Everybody enjoys going out from time to time. You may decide to go and see a gig at a local pub, or to one of our great british festivals during the summer months. Although a simple thought for the average person (money aside), for some they can be much more challenging experiences. In many cases people with disabilities have a hard time attending concerts or festivals despite the enjoyment they get out of them.
There are theatres and clubs that are considered as “accessible” venues. There is no need to go up any steps and these venues are easy to navigate. Usually doors are wide open during a show and there are large bathrooms on the ground floor. They are easy to access and it doesn’t matter if the person has a disability or not. Even in those venues where disabled access has been considered, there are other challenges disabled attendees face, they often need to ask people to move out of the way which can be challenging when competing with loud sound systems. There isn’t always a dedicated space for a person in a wheelchair to sit and watch the show with a clear view – in smaller venues they can end up staring at other peoples backs for the whole event. Often people in wheelchair are easily bumped into/ tripped over – as other concert goers are not
When people with disabilities plan to attend a concert, it takes a lot of time to plan the evening, check the venue and it’s accessibility for disabled people. It also requires a lot of patients, good luck and will to have a good night out despite of everything. The experience is just not the same for them.
As a positive side, there are venues where temporary ramps are set that go all the way to the stage and help people with wheelchairs to move easier, but going back is the hard part and they are stuck. For leaving the concert or go to the bathroom, the staff needs to be notified to make certain arrangements. There are also several concerns from a safety point, when emergency happens or an evacuation is necessary.
When people use electric or power chairs they have some stability in crowds, but when a concert is in the environment it is very difficult and not safe at all.
Dedicated areas for people with disabilities don’t always solve the problem, either. They’re often small, leaving people who need them with no choice. And able-bodied concert-goers often fill the spaces or block them, anyway.
For example, the O2 Arena in London is one of the biggest venues in the world. They hire people to help the disabled customers in any way. On one hand it makes it considerably easier for them moving through the crowds with hi vis jackets and flashing lights, but on the other hand they can feel like they are being highlighted and stand out when they go to concerts and events with a lot of people. They just want to blend in and have a great time like everybody else.
Important Charities for Deaf and Disabled Concert Attendees

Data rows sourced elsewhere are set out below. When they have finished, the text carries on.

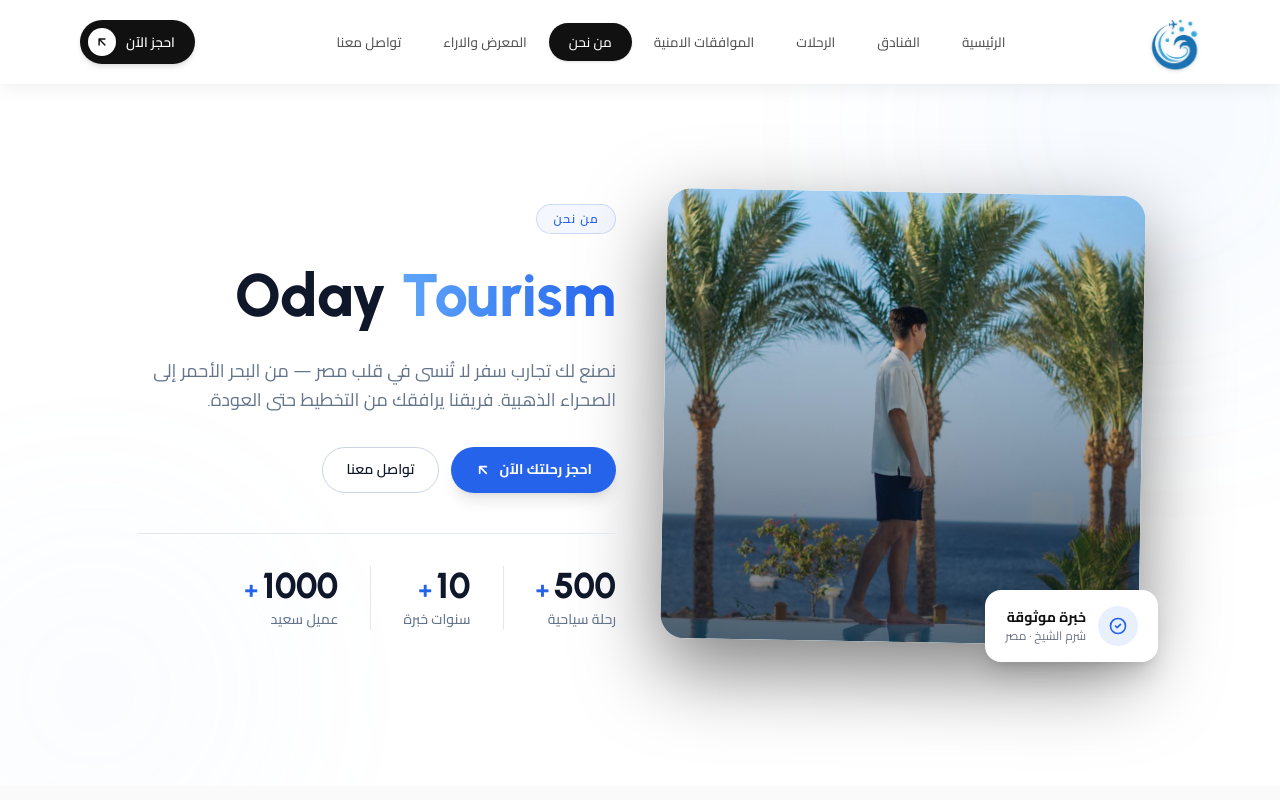
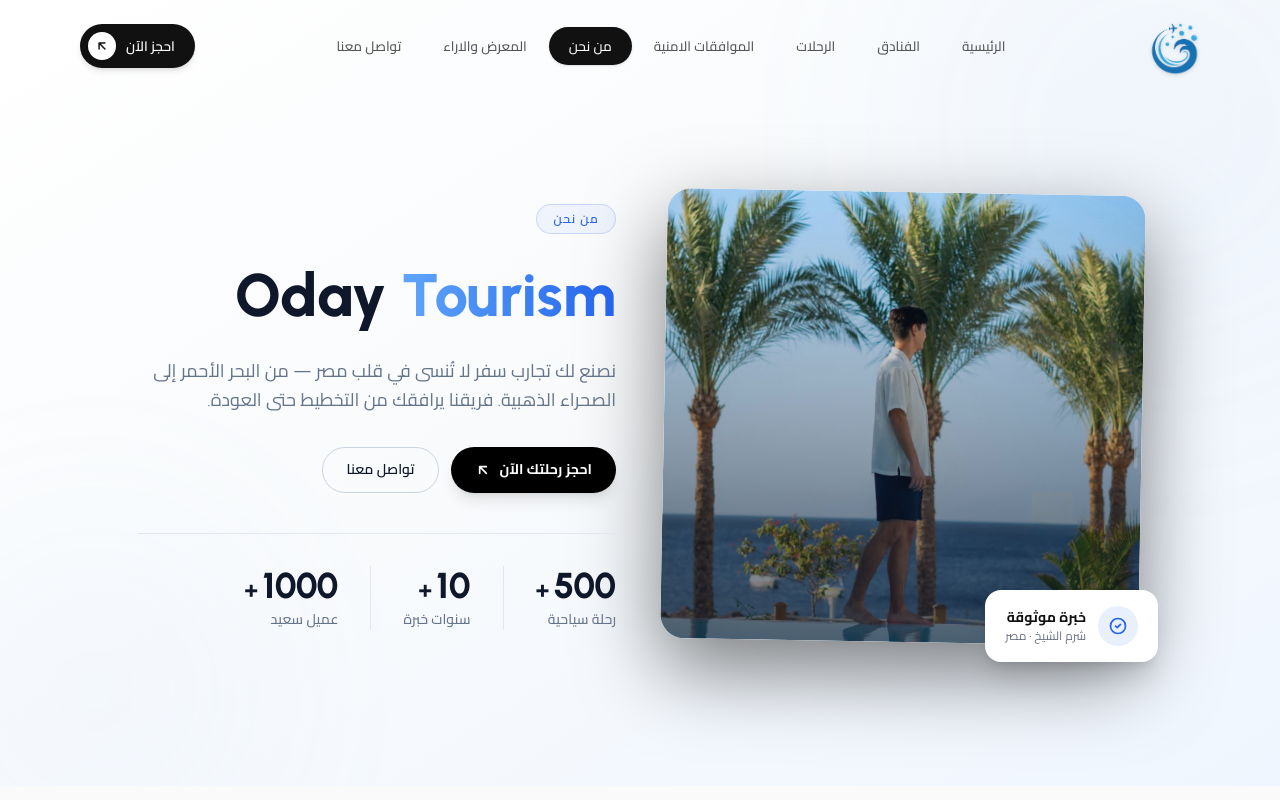
Before and after one commit to zakad00e2/oday, a Next.js app: page /about in a window 1280 px wide. Shown: the top 800 px of the page. Built offline with nearby package versions, Linux system fonts and the light colour scheme.

Commit message:
feat: add About page and implement Navbar component.

```diff
--- a/app/about/page.tsx
+++ b/app/about/page.tsx
@@ -223,7 +223,7 @@ export default function AboutPage() {
             {/* ════════════════════════════════════════════════════
                 ██  1. HERO
             ════════════════════════════════════════════════════ */}
-            <section id="hero" className="relative overflow-hidden bg-white pt-40 pb-36 md:pt-48 md:pb-36">
+            <section id="hero" className="relative overflow-hidden bg-gradient-to-br from-[#ffffff] via-[#f8fafc] to-[#eff6ff] pt-40 pb-36 md:pt-48 md:pb-36">
                 {/* decorative circles */}
                 <div className="absolute -top-32 -right-32 w-[500px] h-[500px] bg-[#60A5FA] opacity-5 rounded-full blur-[120px] pointer-events-none" />
                 <div className="absolute -bottom-20 -left-20 w-[350px] h-[350px] bg-[#93C5FD] opacity-5 rounded-full blur-[100px] pointer-events-none" />
@@ -247,7 +247,7 @@ export default function AboutPage() {
                         <div className="flex flex-wrap justify-center lg:justify-start gap-3 pt-2 w-full">
                             <a
                                 href="/package-builder"
-                                className="flex items-center gap-2 bg-[#2563EB] text-white font-bold px-6 py-3 rounded-full shadow-lg hover:bg-[#1d4ed8] hover:scale-105 transition-all text-sm"
+                                className="flex items-center gap-2 bg-black text-white font-bold px-6 py-3 rounded-full shadow-lg  hover:scale-105 transition-all text-sm"
                             >
                                 احجز رحلتك الآن
                                 <svg className="w-4 h-4 scale-x-[-1]" fill="none" stroke="currentColor" strokeWidth={2.5} viewBox="0 0 24 24">
@@ -272,7 +272,7 @@ export default function AboutPage() {
                                 <div key={stat.label} className={`flex flex-col items-center lg:items-start px-4 sm:px-6 md:px-8 ${index !== 2 ? "border-l border-[#e2e8f0]" : ""} ${index === 0 ? "lg:pr-0 pl-4 sm:pl-6 md:pl-8" : ""}`}>
                                     <div className="flex items-baseline gap-1">
                                         <span className="text-3xl md:text-4xl font-black text-[#0f172a]">{stat.number.replace('+', '')}</span>
-                                        <span className="text-xl md:text-2xl font-bold text-[#2563EB]">+</span>
+                                        <span className="text-xl md:text-2xl font-bold text-[#0f172a]">+</span>
                                     </div>
                                     <p className="text-xs sm:text-sm font-medium text-[#64748b] mt-1">{stat.label}</p>
                                 </div>
--- a/components/Navbar.tsx
+++ b/components/Navbar.tsx
@@ -24,8 +24,8 @@ export default function Navbar() {
 
   const closeMobile = useCallback(() => setMobileOpen(false), []);
 
-  // showBg: show white background only after scrolling, or always on About page
-  const showBg = scrolled || isAbout;
+  // showBg: show white background only after scrolling
+  const showBg = scrolled;
   // useDark: use dark-colored items on non-home pages even before scrolling
   const useDark = scrolled || !isHome;
 
```
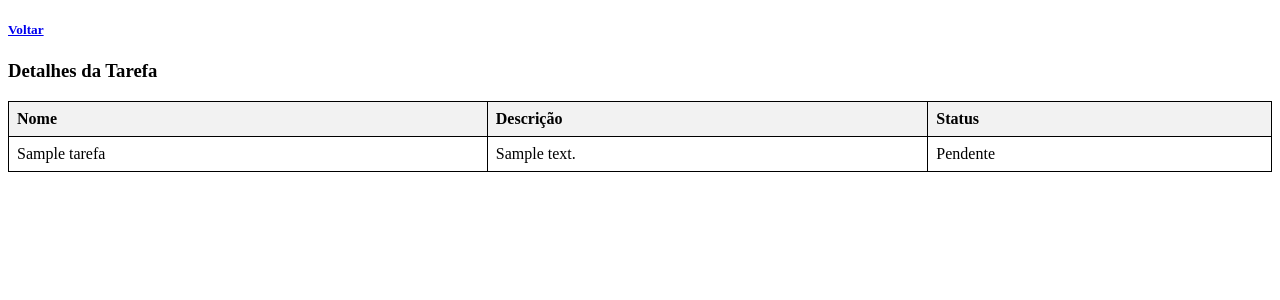
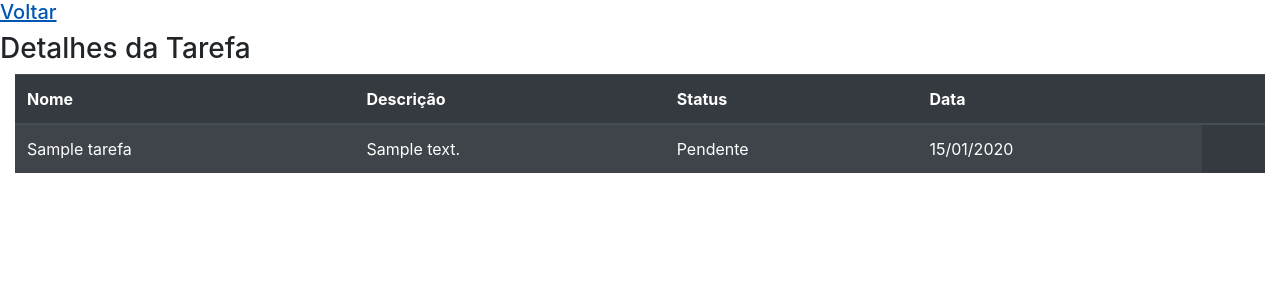
Before and after one commit to davimesquit/ToDoList-cbLab, a Django app: page /tarefa/1/ in a window 1280 px wide. Shown: the top 300 px of the page. Run offline with Django 5.2, Linux system fonts and the light colour scheme; tables that the repository leaves empty hold one stand-in row (Sample ...); some libraries are stand-ins or nearby versions.

Commit message:
Fixing css

```diff
--- a/core/templates/create.html
+++ b/core/templates/create.html
@@ -3,7 +3,8 @@
 <html lang="pt-br">
   <head>
     <meta charset="UTF-8" />
-    <title>setup - Contato</title>
+    <h5><a href="{% url 'home' %}">Voltar</a></h5>
+    <title>Criação de tarefa</title>
     {% bootstrap_css %}
   </head>
   <body>
--- a/core/templates/tarefa.html
+++ b/core/templates/tarefa.html
@@ -1,44 +1,36 @@
+{% load bootstrap4 %}
 <!DOCTYPE html>
 <html lang="pt-br">
 <head>
-    <style>
-        table {
-            width: 100%;
-            border-collapse: collapse;
-        }
-
-        table, th, td {
-            border: 1px solid black;
-        }
-
-        th, td {
-            padding: 8px;
-            text-align: left;
-        }
-
-        th {
-            background-color: #f2f2f2;
-        }
-    </style>
     <meta charset="UTF-8" />
     <title>Tarefa</title>
+    {% bootstrap_css %}
     <h5><a href="{% url 'home' %}">Voltar</a></h5>
     <h3>Detalhes da Tarefa</h3>
 </head>
-<table>
+<body>
+  <div class="container-fluid">
+    <h2> {{ title }} </h2>
+    <table class="table table-striped table-dark">
       <thead>
         <tr>
           <th>Nome</th>
           <th>Descrição</th>
           <th>Status</th>
+          <th>Data<th>
         </tr>
       </thead>
       <tbody>
       <tr>
-      <td> {{ tarefa.titulo }} </td>
+        <td><a> {{ tarefa.titulo }} </a></td>
         <td> {{ tarefa.descricao }} </td>
         <td> {{ tarefa.get_status_display }} </td>
+        <td> {{ tarefa.dataCriacao|date:"d/m/Y" }} </td>
       </tr>
       </tbody>
     </table>
+    {% bootstrap_javascript jquery='full' %}
+    </div>
+  </div>
+<body>
 <html>
--- a/core/views.py
+++ b/core/views.py
@@ -2,6 +2,7 @@ from django.shortcuts import render
 from .models import Tarefa
 from django.contrib import messages
 from .forms import TarefaModelForm
+from django.shortcuts import redirect
 
 def home(request):
     tarefas = Tarefa.objects.all()
@@ -21,6 +22,7 @@ def create(request):
 
             messages.success(request, 'Tarefa cadastrada com sucesso!')
             form = TarefaModelForm()
+            return redirect('home')
         else:
             messages.error(request, 'Erro ao cadastrar tarefa!')
     else:
```
Also changed, not shown: core/templates/home.html (+9 -6 lines), core/static/css/styles.css (line endings or trailing spaces). Lines whose indentation alone changed are shown as unchanged.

The idea behind Gig Buddies is that we want to enable people with learning disabilities and/or autism to enjoy all the great things going on in their community, especially live music. Gig Buddies is a project that pairs up people with and without learning disabilities (and/or autism) to be friends and to go to events together. The Gig Buddies project aims to make volunteering easier for people in Sussex by enabling volunteers to go to gigs they’d already probably be going to anyway, but with someone with a learning disability.
Gig Buddies are active in the following areas – Sussex, Brighton, Hove, Worthing, Chichester, Lewes, Uckfield, Eastbourne and Hastings.
Check out their website for more information https://www.gigbuddies.org.uk
Attitude is Everything
Attitude is Everything improves Deaf and disabled people’s access to live music by working in partnership with audiences, artists and the music industry.
Check out their website for more information http://www.attitudeiseverything.org.uk/